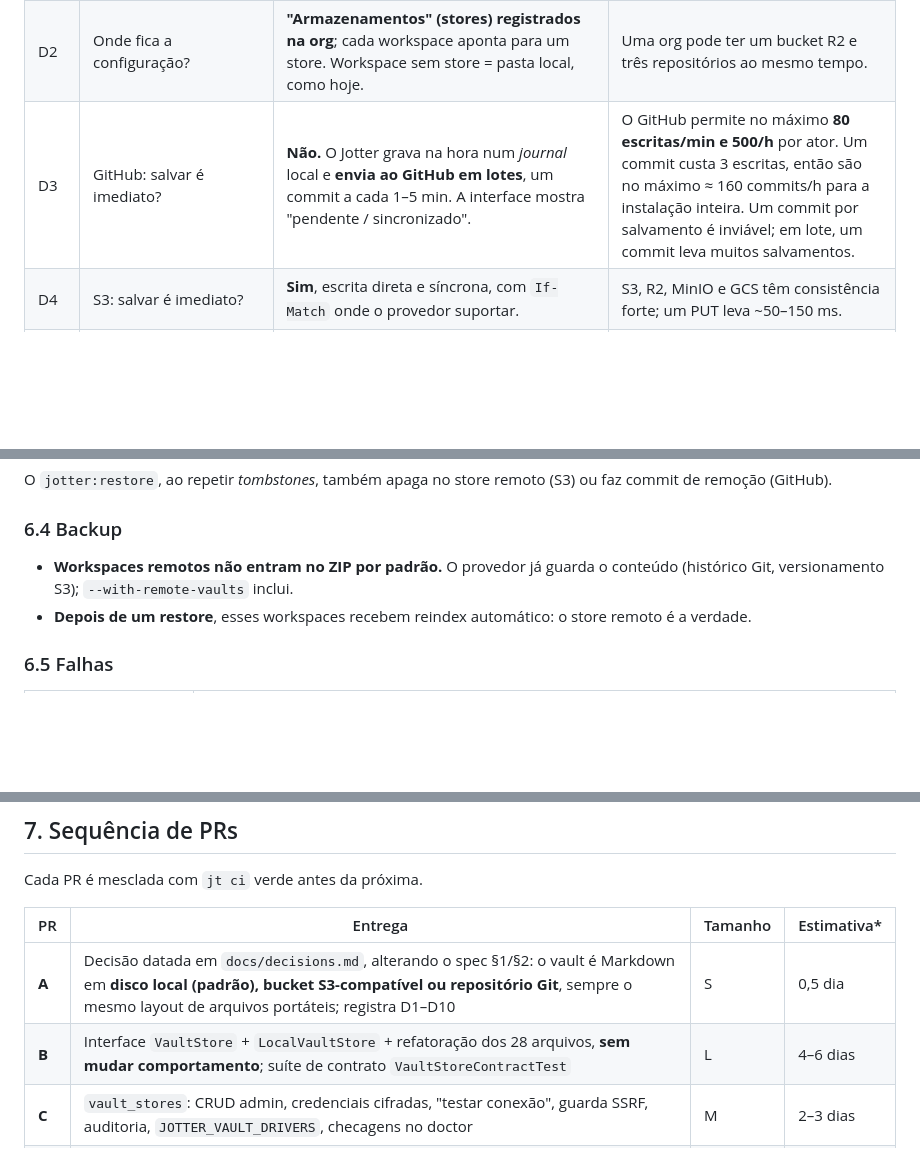
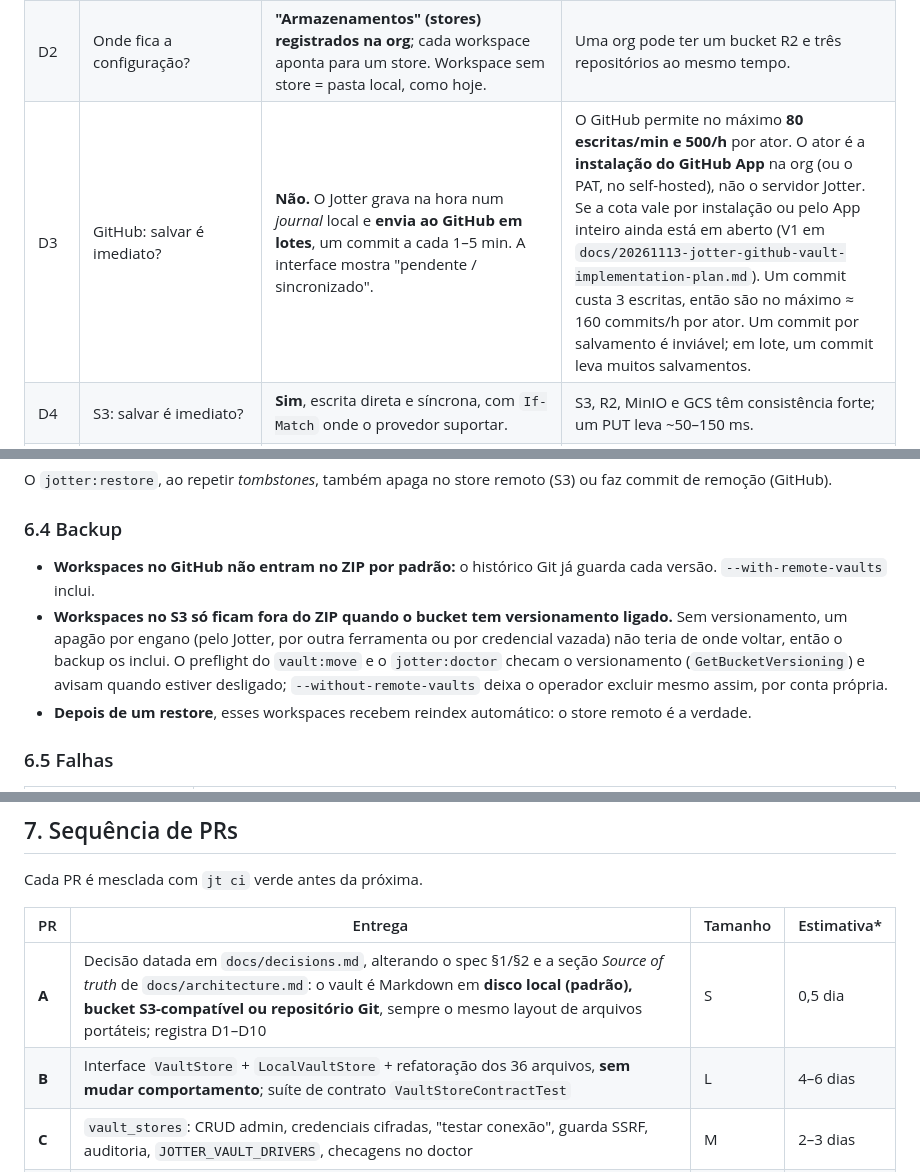
Before and after one commit to suporterfid/jotter, a Markdown page: docs/20261113-jotter-pluggable-vault-stores-plan.md, 3 parts joined by grey strips. Rendered like a GitHub page; blank space fills up the shorter version.

```diff
--- a/docs/20261113-jotter-pluggable-vault-stores-plan.md
+++ b/docs/20261113-jotter-pluggable-vault-stores-plan.md
@@ -15,7 +15,7 @@
 |---|---|---|---|
 | D1 | Um repositório por org ou vários? | **Vários por org, 1 workspace = 1 repositório (e 1 branch)**. Repositório único com subpastas por workspace fica para depois, só se houver demanda. | Ver §2. |
 | D2 | Onde fica a configuração? | **"Armazenamentos" (stores) registrados na org**; cada workspace aponta para um store. Workspace sem store = pasta local, como hoje. | Uma org pode ter um bucket R2 e três repositórios ao mesmo tempo. |
-| D3 | GitHub: salvar é imediato? | **Não.** O Jotter grava na hora num *journal* local e **envia ao GitHub em lotes**, um commit a cada 1–5 min. A interface mostra "pendente / sincronizado". | O GitHub permite no máximo **80 escritas/min e 500/h** por ator. Um commit custa 3 escritas, então são no máximo ≈ 160 commits/h para a instalação inteira. Um commit por salvamento é inviável; em lote, um commit leva muitos salvamentos. |
+| D3 | GitHub: salvar é imediato? | **Não.** O Jotter grava na hora num *journal* local e **envia ao GitHub em lotes**, um commit a cada 1–5 min. A interface mostra "pendente / sincronizado". | O GitHub permite no máximo **80 escritas/min e 500/h** por ator. O ator é a **instalação do GitHub App** na org (ou o PAT, no self-hosted), não o servidor Jotter. Se a cota vale por instalação ou pelo App inteiro ainda está em aberto (V1 em `docs/20261113-jotter-github-vault-implementation-plan.md`). Um commit custa 3 escritas, então são no máximo ≈ 160 commits/h por ator. Um commit por salvamento é inviável; em lote, um commit leva muitos salvamentos. |
 | D4 | S3: salvar é imediato? | **Sim**, escrita direta e síncrona, com `If-Match` onde o provedor suportar. | S3, R2, MinIO e GCS têm consistência forte; um PUT leva ~50–150 ms. |
 | D5 | Anexos no modo GitHub | **No próprio repositório**, até um limite configurável (padrão 10 MB/arquivo; o GitHub bloqueia > 100 MiB). Acima disso, recusa com mensagem clara. Git LFS fica para depois. | Quem clona o repositório (Obsidian, Claude Code) precisa ver as imagens. |
 | D6 | Quem cria o repositório/bucket? | **A org cria** (repositório privado vazio, bucket vazio) e conecta no Jotter. O Jotter não cria repositórios. | Evita pedir permissão de administração no GitHub/IAM. |
@@ -179,7 +179,8 @@ O `jotter:restore`, ao repetir *tombstones*, também apaga no store remoto (S3)
 
 ### 6.4 Backup
 
-- **Workspaces remotos não entram no ZIP por padrão.** O provedor já guarda o conteúdo (histórico Git, versionamento S3); `--with-remote-vaults` inclui.
+- **Workspaces no GitHub não entram no ZIP por padrão:** o histórico Git já guarda cada versão. `--with-remote-vaults` inclui.
+- **Workspaces no S3 só ficam fora do ZIP quando o bucket tem versionamento ligado.** Sem versionamento, um apagão por engano (pelo Jotter, por outra ferramenta ou por credencial vazada) não teria de onde voltar, então o backup os inclui. O preflight do `vault:move` e o `jotter:doctor` checam o versionamento (`GetBucketVersioning`) e avisam quando estiver desligado; `--without-remote-vaults` deixa o operador excluir mesmo assim, por conta própria.
 - **Depois de um restore**, esses workspaces recebem reindex automático: o store remoto é a verdade.
 
 ### 6.5 Falhas
@@ -198,8 +199,8 @@ Cada PR é mesclada com `jt ci` verde antes da próxima.
 
 | PR | Entrega | Tamanho | Estimativa* |
 |---|---|---|---|
-| **A** | Decisão datada em `docs/decisions.md`, alterando o spec §1/§2: o vault é Markdown em **disco local (padrão), bucket S3-compatível ou repositório Git**, sempre o mesmo layout de arquivos portáteis; registra D1–D10 | S | 0,5 dia |
-| **B** | Interface `VaultStore` + `LocalVaultStore` + refatoração dos 28 arquivos, **sem mudar comportamento**; suíte de contrato `VaultStoreContractTest` | L | 4–6 dias |
+| **A** | Decisão datada em `docs/decisions.md`, alterando o spec §1/§2 e a seção *Source of truth* de `docs/architecture.md`: o vault é Markdown em **disco local (padrão), bucket S3-compatível ou repositório Git**, sempre o mesmo layout de arquivos portáteis; registra D1–D10 | S | 0,5 dia |
+| **B** | Interface `VaultStore` + `LocalVaultStore` + refatoração dos 36 arquivos, **sem mudar comportamento**; suíte de contrato `VaultStoreContractTest` | L | 4–6 dias |
 | **C** | `vault_stores`: CRUD admin, credenciais cifradas, "testar conexão", guarda SSRF, auditoria, `JOTTER_VAULT_DRIVERS`, checagens no doctor | M | 2–3 dias |
 | **D** | Driver **S3** + serviço **MinIO** no `compose.ci.yaml` para a suíte de contrato; anexos por stream/URL pré-assinada; reindex por listagem | M–L | 3–4 dias |
 | **E** | Motor `vault:move` (preflight, cópia em lotes, verificação, troca, 423, rollback, retenção) + tela de progresso. **Aqui o S3 vira entregável (MVP).** | M–L | 3–4 dias |
```
Also changed, not shown: other parts of docs/20261113-jotter-pluggable-vault-stores-plan.md (+4 -4 lines), BACKLOG.md (+1 -1 lines).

AIM OF THE EXERCISE: Lines with the word "datada": report how many there are in the entries, as a bare number.

ANSWER TO THE PROBLEM: 2